What is needed
Extract, from the records beneath this instruction, each line that contains the word "shown".
*** Task data Section Begins ***
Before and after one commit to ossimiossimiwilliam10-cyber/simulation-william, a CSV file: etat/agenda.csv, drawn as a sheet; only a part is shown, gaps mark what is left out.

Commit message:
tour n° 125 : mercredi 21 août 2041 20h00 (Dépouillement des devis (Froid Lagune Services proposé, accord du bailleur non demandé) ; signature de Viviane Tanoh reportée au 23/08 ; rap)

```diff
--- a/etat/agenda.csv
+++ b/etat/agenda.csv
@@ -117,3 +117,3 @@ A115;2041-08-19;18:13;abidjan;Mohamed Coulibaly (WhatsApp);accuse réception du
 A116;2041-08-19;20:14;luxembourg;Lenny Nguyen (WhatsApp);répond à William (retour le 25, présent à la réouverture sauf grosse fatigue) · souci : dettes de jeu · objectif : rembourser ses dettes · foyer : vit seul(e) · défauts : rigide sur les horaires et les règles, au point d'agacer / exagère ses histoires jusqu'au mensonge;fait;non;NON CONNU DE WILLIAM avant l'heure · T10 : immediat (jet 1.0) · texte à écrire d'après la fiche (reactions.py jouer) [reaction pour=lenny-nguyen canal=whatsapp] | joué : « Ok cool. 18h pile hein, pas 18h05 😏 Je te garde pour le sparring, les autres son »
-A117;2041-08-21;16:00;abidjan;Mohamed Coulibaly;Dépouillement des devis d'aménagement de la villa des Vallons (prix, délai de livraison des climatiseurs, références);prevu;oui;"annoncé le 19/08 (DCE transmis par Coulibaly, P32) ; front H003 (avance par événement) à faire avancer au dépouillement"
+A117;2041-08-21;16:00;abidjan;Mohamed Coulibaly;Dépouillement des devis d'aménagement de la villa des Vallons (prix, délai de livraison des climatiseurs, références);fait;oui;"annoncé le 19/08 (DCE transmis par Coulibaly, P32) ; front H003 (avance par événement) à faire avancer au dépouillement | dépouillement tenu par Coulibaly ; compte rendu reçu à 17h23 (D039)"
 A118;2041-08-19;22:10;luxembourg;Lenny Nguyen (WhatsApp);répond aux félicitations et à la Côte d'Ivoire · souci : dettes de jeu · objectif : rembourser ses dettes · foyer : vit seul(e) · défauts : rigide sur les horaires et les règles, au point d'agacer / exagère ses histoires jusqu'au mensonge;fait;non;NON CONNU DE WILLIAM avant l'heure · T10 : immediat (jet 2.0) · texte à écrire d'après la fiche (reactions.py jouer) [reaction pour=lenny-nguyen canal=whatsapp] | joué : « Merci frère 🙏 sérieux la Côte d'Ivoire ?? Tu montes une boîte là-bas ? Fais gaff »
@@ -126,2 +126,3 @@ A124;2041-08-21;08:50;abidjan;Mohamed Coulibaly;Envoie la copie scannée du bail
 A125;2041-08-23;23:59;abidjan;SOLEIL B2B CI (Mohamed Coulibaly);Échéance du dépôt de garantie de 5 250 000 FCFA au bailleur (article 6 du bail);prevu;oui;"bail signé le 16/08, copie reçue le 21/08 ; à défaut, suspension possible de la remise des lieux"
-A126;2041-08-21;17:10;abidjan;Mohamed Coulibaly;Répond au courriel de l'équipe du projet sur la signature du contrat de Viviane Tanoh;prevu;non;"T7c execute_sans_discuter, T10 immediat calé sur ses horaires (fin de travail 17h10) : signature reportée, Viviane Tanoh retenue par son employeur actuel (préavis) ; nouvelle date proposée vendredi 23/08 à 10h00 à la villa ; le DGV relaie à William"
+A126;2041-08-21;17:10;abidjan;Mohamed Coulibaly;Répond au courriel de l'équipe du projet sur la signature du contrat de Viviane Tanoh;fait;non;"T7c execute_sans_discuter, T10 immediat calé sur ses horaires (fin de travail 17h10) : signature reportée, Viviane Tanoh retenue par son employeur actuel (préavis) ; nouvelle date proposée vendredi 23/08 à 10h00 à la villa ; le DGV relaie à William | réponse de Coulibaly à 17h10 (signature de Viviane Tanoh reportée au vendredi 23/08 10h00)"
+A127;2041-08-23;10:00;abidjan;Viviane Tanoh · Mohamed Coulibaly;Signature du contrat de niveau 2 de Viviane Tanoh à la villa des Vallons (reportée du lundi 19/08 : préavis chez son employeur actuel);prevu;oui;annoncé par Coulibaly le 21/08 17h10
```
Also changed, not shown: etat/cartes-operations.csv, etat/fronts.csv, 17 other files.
*** Task data Section Ends ***
Your solution
Before and after one commit to ossimiossimiwilliam10-cyber/simulation-william, a CSV file: etat/agenda.csv, drawn as a sheet; only a part is shown, gaps mark what is left out.
Also changed, not shown: etat/cartes-operations.csv, etat/fronts.csv, 17 other files.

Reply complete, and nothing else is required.